[Start of section]

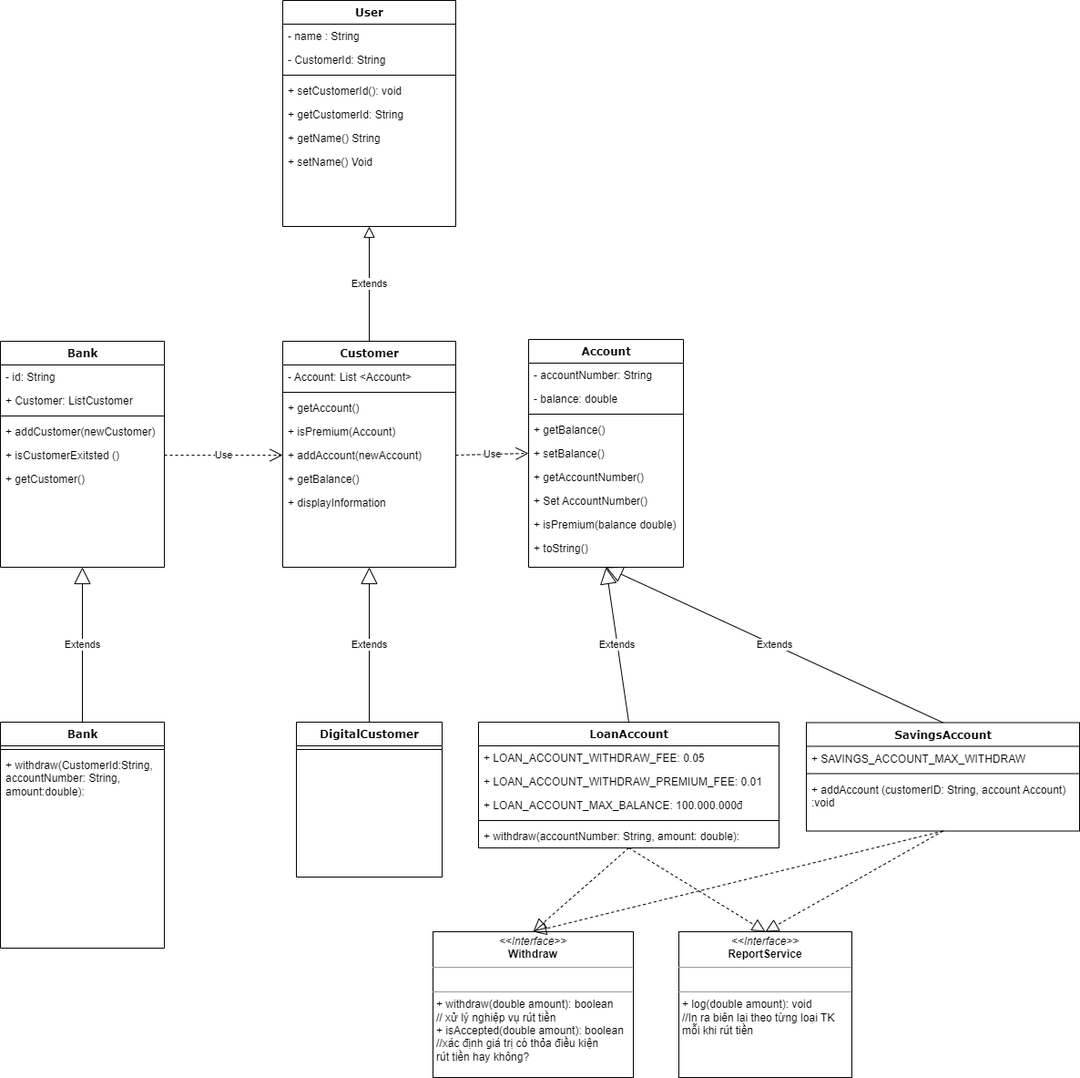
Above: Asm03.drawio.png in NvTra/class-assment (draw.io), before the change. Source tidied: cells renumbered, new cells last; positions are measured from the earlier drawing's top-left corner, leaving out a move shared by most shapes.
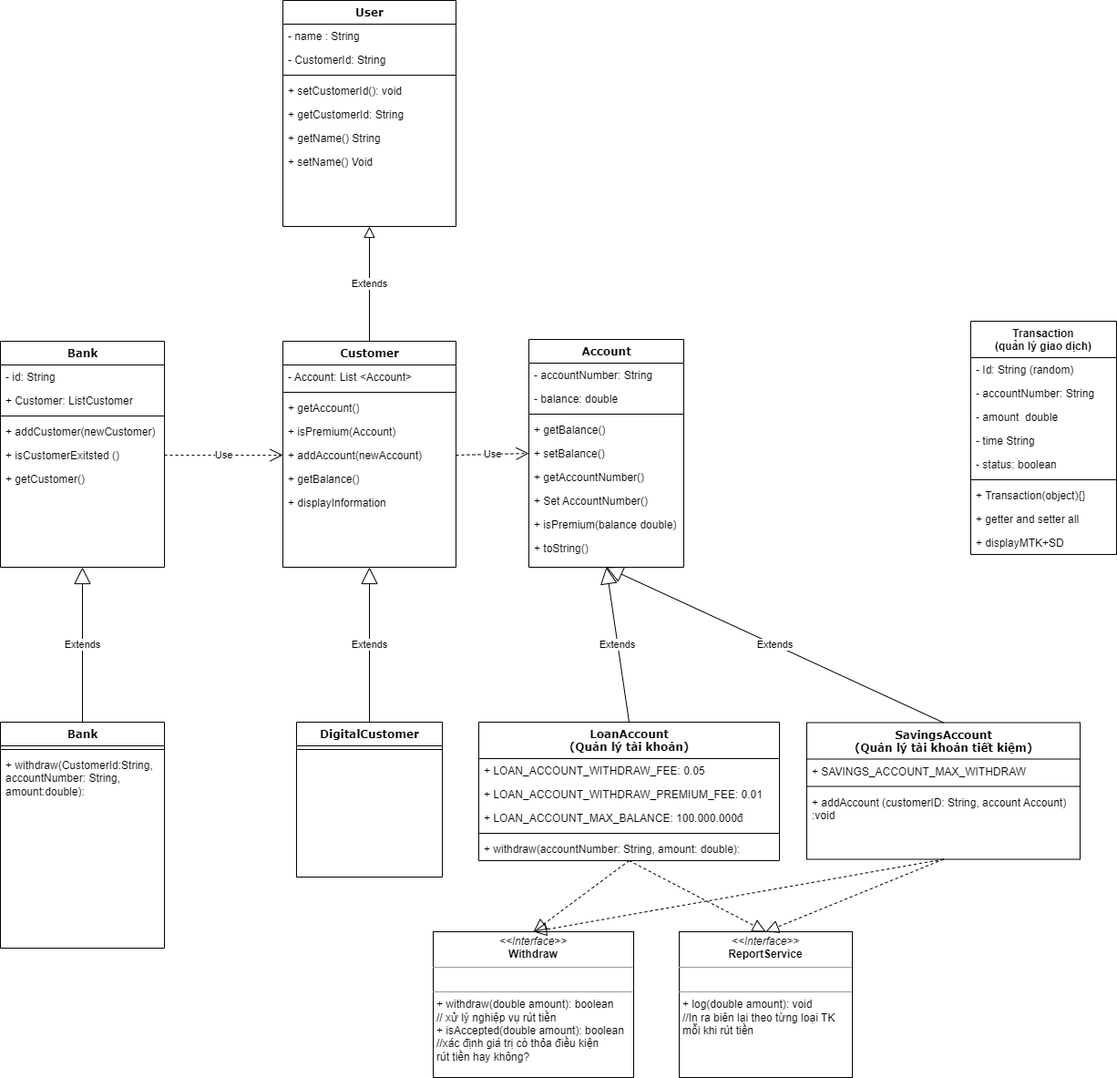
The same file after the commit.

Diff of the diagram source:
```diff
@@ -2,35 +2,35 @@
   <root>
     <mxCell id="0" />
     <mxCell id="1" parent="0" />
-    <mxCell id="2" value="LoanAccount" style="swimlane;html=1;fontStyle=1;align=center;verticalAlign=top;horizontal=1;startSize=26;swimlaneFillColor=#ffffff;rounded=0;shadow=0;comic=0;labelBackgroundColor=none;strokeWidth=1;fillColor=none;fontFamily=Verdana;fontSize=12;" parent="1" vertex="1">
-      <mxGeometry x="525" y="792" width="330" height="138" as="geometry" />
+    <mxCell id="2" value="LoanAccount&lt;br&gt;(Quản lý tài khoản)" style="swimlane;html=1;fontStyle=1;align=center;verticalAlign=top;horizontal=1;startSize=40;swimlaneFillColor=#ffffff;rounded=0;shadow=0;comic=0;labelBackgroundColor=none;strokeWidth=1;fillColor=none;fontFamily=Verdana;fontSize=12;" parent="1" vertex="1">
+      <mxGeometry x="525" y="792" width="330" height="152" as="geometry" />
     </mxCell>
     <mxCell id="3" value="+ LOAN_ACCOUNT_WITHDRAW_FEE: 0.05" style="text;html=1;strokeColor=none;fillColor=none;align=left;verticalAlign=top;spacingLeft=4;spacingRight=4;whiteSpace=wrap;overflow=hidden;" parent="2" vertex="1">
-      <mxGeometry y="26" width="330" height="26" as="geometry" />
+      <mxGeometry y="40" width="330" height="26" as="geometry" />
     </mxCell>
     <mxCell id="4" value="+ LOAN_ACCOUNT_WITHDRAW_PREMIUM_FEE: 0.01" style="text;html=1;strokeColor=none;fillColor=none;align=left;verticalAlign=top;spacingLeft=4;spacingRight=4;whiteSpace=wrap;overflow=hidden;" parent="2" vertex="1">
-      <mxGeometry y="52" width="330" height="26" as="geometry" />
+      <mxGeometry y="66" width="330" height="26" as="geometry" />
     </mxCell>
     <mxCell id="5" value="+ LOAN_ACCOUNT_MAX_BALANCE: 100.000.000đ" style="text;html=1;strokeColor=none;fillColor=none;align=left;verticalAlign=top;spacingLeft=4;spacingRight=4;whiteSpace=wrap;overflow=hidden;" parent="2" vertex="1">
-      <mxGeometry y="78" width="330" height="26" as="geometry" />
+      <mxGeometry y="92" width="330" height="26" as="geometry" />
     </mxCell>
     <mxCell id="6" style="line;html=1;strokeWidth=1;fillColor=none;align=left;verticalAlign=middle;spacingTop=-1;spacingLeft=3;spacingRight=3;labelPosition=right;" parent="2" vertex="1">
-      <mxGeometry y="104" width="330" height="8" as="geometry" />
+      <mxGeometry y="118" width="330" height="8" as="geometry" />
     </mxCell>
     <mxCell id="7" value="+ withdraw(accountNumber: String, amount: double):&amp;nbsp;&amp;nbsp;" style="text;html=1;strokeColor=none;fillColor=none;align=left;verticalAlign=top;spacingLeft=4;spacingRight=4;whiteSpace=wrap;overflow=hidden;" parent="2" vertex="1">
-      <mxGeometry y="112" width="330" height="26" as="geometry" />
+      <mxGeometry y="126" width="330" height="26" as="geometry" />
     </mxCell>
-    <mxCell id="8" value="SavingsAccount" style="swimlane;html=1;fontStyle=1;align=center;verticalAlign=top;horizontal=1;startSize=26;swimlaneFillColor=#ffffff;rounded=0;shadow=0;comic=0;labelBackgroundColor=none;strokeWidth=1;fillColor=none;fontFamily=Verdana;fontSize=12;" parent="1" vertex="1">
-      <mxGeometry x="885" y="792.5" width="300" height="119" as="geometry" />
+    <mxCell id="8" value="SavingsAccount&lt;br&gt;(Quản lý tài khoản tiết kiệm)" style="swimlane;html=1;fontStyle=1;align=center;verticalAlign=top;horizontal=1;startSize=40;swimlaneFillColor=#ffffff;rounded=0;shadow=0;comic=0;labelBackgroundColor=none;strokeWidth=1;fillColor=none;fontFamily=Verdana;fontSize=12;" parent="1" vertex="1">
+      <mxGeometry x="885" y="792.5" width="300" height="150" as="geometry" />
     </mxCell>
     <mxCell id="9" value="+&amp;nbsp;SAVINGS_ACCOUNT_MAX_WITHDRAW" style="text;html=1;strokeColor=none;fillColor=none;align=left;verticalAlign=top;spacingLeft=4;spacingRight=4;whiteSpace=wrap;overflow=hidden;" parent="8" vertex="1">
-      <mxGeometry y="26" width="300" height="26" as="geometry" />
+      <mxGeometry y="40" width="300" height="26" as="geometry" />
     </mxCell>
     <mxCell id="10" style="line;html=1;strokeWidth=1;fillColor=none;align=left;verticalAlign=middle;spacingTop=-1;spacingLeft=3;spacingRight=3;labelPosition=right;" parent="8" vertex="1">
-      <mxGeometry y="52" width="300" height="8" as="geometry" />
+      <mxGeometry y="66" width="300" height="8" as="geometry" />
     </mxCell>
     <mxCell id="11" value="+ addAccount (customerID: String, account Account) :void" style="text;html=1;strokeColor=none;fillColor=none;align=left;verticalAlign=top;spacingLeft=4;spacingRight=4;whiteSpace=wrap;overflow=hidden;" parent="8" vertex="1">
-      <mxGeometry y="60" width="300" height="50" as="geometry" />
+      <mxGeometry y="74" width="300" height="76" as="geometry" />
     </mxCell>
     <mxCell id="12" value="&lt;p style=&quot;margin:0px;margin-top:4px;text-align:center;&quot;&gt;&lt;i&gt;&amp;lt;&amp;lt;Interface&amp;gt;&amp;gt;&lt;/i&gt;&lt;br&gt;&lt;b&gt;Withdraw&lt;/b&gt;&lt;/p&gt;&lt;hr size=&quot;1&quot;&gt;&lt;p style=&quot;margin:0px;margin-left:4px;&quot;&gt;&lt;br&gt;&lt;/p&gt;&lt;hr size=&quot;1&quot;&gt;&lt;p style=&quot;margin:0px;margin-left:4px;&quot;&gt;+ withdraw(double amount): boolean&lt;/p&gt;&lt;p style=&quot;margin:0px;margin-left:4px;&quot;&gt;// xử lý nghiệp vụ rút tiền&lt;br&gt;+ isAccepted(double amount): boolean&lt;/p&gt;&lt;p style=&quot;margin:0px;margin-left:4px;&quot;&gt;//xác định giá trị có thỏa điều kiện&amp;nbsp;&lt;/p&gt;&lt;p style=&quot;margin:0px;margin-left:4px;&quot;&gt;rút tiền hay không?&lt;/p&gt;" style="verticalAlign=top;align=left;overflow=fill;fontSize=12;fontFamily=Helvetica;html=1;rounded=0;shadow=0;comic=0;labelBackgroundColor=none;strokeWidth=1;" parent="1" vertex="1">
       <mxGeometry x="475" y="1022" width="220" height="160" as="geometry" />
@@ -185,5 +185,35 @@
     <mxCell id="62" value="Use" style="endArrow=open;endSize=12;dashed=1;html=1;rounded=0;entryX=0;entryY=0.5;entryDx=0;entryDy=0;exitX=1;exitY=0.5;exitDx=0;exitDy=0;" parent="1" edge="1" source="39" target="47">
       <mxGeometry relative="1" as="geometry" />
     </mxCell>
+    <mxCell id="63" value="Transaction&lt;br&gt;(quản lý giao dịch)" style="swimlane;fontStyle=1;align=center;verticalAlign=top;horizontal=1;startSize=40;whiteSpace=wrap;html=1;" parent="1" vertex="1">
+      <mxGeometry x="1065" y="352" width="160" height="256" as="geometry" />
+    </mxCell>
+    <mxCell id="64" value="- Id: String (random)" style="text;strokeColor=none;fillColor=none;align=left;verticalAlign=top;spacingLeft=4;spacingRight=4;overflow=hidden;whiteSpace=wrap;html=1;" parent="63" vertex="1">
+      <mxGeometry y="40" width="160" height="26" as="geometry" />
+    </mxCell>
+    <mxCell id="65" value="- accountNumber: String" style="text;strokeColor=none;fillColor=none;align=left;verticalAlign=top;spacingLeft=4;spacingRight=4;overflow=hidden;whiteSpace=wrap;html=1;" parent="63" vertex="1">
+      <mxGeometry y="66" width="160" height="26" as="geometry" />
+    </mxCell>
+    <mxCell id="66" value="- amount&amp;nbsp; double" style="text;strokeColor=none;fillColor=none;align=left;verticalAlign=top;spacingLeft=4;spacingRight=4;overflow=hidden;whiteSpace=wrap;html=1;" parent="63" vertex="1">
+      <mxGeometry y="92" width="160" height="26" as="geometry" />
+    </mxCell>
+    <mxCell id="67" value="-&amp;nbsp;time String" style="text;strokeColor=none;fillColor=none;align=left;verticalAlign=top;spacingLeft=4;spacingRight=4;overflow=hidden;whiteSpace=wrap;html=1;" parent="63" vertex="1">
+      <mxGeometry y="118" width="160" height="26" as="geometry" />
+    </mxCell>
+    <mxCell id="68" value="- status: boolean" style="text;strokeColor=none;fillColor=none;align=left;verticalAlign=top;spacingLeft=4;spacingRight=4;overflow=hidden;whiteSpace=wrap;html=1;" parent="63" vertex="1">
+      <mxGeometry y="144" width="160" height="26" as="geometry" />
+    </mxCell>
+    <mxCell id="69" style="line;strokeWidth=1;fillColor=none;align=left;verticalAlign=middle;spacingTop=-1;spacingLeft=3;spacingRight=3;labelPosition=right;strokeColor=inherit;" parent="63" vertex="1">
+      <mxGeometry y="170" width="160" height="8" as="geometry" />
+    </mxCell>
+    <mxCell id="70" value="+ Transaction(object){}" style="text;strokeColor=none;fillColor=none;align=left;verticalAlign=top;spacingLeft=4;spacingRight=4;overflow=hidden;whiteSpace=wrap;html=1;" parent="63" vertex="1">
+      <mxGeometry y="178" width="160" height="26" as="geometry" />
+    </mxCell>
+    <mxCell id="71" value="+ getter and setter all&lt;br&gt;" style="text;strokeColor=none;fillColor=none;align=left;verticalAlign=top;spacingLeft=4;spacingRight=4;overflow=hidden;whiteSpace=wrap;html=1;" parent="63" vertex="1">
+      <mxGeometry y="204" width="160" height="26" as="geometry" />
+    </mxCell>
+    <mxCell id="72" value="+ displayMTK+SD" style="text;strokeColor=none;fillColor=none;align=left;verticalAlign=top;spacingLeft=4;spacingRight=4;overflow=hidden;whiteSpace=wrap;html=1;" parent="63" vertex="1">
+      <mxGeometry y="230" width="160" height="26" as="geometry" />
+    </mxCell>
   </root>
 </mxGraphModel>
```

[End of section]

For each line above that carries the word "spacingTop", copy it out.

Output of the task —
     <mxCell id="6" style="line;html=1;strokeWidth=1;fillColor=none;align=left;verticalAlign=middle;spacingTop=-1;spacingLeft=3;spacingRight=3;labelPosition=right;" parent="2" vertex="1">
     <mxCell id="10" style="line;html=1;strokeWidth=1;fillColor=none;align=left;verticalAlign=middle;spacingTop=-1;spacingLeft=3;spacingRight=3;labelPosition=right;" parent="8" vertex="1">
+    <mxCell id="69" style="line;strokeWidth=1;fillColor=none;align=left;verticalAlign=middle;spacingTop=-1;spacingLeft=3;spacingRight=3;labelPosition=right;strokeColor=inherit;" parent="63" vertex="1">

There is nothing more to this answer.